Abu Dhabi Islamic Bank, the biggest Sharia-compliant lender in the emirate, launched a digital-only bank to tap into the UAE’s growing segment of tech-savvy youths.
The bank, known as Amwali (which means my money in Arabic), will sign up Generation Z youths between the ages of eight and 18 through a smartphone app that comes with a debit card that can be connected to Apple Pay and other mobile wallets.
“We are putting a lot of emphasis on youths at ADIB as they form such a strong part of the future of this country … we are excited to present a programme to financially empower the generation that will shape the UAE’s next 50 years,” said Raweya Al Qader, head of youth banking at ADIB.
Millennials and their younger cohort will reshape the financial industry in their tech-savvy, mobile-first image, with ramifications for all consumers, companies and investors, according to Morgan Stanley.
The rise of FinTech companies, an increasingly digital-savvy consumer base and a jump in digital services have forced banks globally to invest in digitisation.
The Covid-19 pandemic, which led to lockdowns and social distancing around the world, hastened the move into digital services as consumers switched to cashless payments and online shopping.
Digital-only banks are not a new concept in the UAE. In the first half of 2017, Emirates NBD launched Liv. bank, which is aimed millennials. Mashreq, Dubai’s oldest lender, also unveiled Mashreq Neo in the same year.
However, independent digital banks are also entering the market, including Al Maryah Community Bank, which secured a licence from the UAE Central Bank in April this year.
This was followed by the launch of the UAE’s first independent digital bank, Zand, which caters to retail and corporate clients.
ADQ, the conglomerate that owns Abu Dhabi government stakes in a range of businesses, last year revealed plans to set up a digital bank in the UAE using a legacy banking licence held by First Abu Dhabi Bank.
Through ADIB’s Amwali app, which is controlled by parents, young customers will be able to create savings goals, receive regular allowances from their parents, send money to friends and family, and also have access to range of financial tools and knowledge resources to help them learn smart money skills.

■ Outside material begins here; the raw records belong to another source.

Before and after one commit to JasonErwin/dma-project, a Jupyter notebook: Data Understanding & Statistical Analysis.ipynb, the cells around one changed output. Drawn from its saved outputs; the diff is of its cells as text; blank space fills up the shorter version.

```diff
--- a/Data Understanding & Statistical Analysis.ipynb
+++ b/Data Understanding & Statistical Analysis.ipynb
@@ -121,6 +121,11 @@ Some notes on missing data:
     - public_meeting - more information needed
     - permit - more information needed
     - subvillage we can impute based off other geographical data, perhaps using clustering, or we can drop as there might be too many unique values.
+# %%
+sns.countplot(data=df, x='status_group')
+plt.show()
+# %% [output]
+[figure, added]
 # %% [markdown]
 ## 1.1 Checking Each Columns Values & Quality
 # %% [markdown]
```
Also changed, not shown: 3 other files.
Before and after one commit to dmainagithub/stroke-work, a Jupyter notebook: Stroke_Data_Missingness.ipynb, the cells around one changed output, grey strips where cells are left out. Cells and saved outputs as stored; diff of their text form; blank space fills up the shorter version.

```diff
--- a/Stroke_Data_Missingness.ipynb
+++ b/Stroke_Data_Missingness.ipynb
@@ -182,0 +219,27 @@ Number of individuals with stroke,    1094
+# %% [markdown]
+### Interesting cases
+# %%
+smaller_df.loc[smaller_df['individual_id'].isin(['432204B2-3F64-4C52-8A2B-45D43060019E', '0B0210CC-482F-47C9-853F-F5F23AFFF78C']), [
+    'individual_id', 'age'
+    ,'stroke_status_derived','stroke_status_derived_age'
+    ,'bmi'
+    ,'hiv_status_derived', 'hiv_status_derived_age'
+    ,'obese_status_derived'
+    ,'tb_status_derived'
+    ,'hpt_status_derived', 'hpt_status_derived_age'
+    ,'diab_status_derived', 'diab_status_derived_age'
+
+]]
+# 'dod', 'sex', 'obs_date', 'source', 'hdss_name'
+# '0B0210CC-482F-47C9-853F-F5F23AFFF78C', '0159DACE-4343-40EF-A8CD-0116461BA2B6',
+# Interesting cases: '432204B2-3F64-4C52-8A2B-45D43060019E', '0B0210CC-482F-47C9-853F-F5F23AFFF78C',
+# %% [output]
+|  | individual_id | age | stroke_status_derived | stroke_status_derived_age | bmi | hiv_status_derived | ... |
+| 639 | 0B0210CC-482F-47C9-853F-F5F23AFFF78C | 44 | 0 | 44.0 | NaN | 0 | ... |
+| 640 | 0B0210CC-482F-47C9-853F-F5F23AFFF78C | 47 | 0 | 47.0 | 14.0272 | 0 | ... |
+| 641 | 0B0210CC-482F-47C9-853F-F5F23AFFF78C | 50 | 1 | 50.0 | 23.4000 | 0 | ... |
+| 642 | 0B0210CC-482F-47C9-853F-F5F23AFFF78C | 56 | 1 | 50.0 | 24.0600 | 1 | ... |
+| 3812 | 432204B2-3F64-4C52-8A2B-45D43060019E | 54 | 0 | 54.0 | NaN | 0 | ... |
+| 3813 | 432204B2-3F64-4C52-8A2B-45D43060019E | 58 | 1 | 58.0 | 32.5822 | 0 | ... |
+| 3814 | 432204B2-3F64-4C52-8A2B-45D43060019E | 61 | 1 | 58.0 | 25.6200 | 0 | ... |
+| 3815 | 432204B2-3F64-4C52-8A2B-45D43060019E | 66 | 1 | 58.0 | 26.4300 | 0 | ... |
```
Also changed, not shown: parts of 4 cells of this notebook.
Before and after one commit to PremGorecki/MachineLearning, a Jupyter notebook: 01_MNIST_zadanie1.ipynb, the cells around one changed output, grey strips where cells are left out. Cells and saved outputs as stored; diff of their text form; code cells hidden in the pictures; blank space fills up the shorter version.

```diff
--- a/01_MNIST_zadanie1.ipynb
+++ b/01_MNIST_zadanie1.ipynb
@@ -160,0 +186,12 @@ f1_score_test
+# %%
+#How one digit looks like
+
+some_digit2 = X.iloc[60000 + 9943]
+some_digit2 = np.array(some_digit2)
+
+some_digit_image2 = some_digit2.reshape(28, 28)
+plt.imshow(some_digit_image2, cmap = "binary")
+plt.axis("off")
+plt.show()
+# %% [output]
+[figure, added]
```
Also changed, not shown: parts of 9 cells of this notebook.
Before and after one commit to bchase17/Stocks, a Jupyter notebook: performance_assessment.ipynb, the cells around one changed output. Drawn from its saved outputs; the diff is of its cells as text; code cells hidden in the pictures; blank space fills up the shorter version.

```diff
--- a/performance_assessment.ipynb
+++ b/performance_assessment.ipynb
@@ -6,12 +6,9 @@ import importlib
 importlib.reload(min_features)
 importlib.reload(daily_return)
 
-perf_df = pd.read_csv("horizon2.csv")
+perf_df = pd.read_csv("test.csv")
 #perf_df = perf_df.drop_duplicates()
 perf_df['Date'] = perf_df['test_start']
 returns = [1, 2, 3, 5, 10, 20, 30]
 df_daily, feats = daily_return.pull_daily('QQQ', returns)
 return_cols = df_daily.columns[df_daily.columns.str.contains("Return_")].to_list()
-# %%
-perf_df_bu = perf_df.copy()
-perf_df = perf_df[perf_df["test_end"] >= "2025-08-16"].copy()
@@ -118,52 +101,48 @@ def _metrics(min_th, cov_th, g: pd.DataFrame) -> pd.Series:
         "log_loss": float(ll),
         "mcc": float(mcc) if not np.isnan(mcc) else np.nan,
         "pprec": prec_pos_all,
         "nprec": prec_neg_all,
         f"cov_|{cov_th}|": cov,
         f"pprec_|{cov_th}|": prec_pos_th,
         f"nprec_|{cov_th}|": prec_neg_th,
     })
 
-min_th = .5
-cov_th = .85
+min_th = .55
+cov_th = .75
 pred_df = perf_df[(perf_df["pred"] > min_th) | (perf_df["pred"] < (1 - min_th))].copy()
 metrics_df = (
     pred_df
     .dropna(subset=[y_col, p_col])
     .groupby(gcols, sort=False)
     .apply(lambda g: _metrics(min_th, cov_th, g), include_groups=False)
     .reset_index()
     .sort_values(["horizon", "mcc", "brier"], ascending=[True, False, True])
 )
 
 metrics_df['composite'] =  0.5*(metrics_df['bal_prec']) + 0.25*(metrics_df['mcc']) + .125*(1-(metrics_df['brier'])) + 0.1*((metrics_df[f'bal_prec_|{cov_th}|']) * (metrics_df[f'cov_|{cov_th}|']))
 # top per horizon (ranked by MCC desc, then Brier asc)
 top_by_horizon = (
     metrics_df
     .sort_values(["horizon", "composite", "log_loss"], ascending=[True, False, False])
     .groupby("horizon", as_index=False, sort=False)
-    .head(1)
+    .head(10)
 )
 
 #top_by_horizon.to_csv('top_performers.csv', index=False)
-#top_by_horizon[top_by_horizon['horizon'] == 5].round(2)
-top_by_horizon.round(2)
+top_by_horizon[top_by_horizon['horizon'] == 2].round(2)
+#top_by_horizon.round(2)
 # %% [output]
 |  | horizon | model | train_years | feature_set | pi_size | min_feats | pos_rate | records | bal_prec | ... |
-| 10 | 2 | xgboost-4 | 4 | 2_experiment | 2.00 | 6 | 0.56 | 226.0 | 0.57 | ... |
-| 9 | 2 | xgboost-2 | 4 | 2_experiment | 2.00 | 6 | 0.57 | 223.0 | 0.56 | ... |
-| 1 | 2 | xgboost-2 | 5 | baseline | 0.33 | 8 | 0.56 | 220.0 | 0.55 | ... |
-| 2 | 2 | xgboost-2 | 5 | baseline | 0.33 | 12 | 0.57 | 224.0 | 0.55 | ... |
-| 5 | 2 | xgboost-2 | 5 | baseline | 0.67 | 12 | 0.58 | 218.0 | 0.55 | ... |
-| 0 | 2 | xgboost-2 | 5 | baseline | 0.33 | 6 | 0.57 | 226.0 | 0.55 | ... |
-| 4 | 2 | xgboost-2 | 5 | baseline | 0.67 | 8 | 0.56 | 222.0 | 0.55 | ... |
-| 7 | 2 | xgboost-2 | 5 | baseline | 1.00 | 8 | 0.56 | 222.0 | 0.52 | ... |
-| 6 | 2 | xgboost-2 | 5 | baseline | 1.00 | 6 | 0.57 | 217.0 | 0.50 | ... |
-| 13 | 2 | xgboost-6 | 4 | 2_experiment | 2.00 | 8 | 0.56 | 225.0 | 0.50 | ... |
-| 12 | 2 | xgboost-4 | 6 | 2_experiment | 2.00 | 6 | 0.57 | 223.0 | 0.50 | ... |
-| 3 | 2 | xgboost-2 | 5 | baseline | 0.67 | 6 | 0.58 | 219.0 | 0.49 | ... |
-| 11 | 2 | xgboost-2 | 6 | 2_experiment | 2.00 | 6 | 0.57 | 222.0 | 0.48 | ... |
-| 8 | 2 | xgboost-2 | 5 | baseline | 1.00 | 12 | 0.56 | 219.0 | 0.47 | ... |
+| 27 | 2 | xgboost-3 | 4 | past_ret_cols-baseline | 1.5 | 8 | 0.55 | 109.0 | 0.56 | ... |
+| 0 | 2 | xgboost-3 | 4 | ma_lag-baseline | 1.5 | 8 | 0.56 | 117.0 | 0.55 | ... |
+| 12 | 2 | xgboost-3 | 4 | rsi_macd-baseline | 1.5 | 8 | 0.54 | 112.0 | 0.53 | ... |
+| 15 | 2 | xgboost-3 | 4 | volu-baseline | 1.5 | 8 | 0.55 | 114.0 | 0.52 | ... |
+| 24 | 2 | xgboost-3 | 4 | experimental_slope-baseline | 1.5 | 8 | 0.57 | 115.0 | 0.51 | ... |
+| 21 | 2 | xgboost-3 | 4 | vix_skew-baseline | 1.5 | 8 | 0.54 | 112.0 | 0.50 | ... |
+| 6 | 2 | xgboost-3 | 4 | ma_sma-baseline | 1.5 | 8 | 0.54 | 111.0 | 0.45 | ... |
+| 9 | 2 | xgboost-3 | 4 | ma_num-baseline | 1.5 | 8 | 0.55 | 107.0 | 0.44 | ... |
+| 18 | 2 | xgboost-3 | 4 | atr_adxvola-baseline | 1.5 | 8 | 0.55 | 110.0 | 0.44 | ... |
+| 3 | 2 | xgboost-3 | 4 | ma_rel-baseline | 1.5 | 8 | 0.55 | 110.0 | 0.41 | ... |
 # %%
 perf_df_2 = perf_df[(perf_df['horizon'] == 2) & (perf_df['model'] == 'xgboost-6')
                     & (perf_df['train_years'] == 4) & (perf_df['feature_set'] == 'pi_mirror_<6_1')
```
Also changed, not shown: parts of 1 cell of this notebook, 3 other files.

“Our research shows that many UAE millennials and Gen Zs are looking for a dedicated digital channel that truly delivers their banking needs and financial goals,” Ms Al Qader said.
“They have grown accustomed to fast-paced and digital interactions that offer convenience and mobility, especially as we progress towards a more technology-led and cashless society.”
ADIB developed Amwali with the help of the Founders Club, a group of young Emiratis and their parents, to identify their digital banking priorities, such as access to financial knowledge and personalised offers that fit their lifestyles.
According to a 2019 financial literacy survey by Visa, 43 per cent of respondents in the UAE aged between 16 and 24, said they are not ready to manage their own money, while 53 per cent said schools did not prepare them enough to take care of their finances.
“Parents in the UAE are looking for ways to help their children manage their money as they take charge of their financial future and we listened to their feedback,” Ms Al Qader said.
“With Amwali, we fill this gap by integrating financial literacy, budget control and banking services in a simple, convenient and digitised banking experience. Through this innovative solution, we hope to empower the UAE’s next generation at an early age.”
Parents with an ADIB account can open an Amwali account on their smartphone through the bank's mobile app. Once activated, the child can download the app on their own smartphone and access the account. They can also choose their own debit card design.
ADIB is planning to unveil more features on Amwali, including provisions that allow children to earn extra allowances by completing tasks set by their parents. It will also introduce videos and gamify the financial learning process, enabling children to earn points as they complete courses.
“We now have over 100,000 customers under the age of 24 banking with us and our goal is to expand youth access to personalised and safe financial products and services, as well as to empower them to establish a disciplined culture with regards to managing their finances,” Philip King, ADIB's global head of retail banking, said.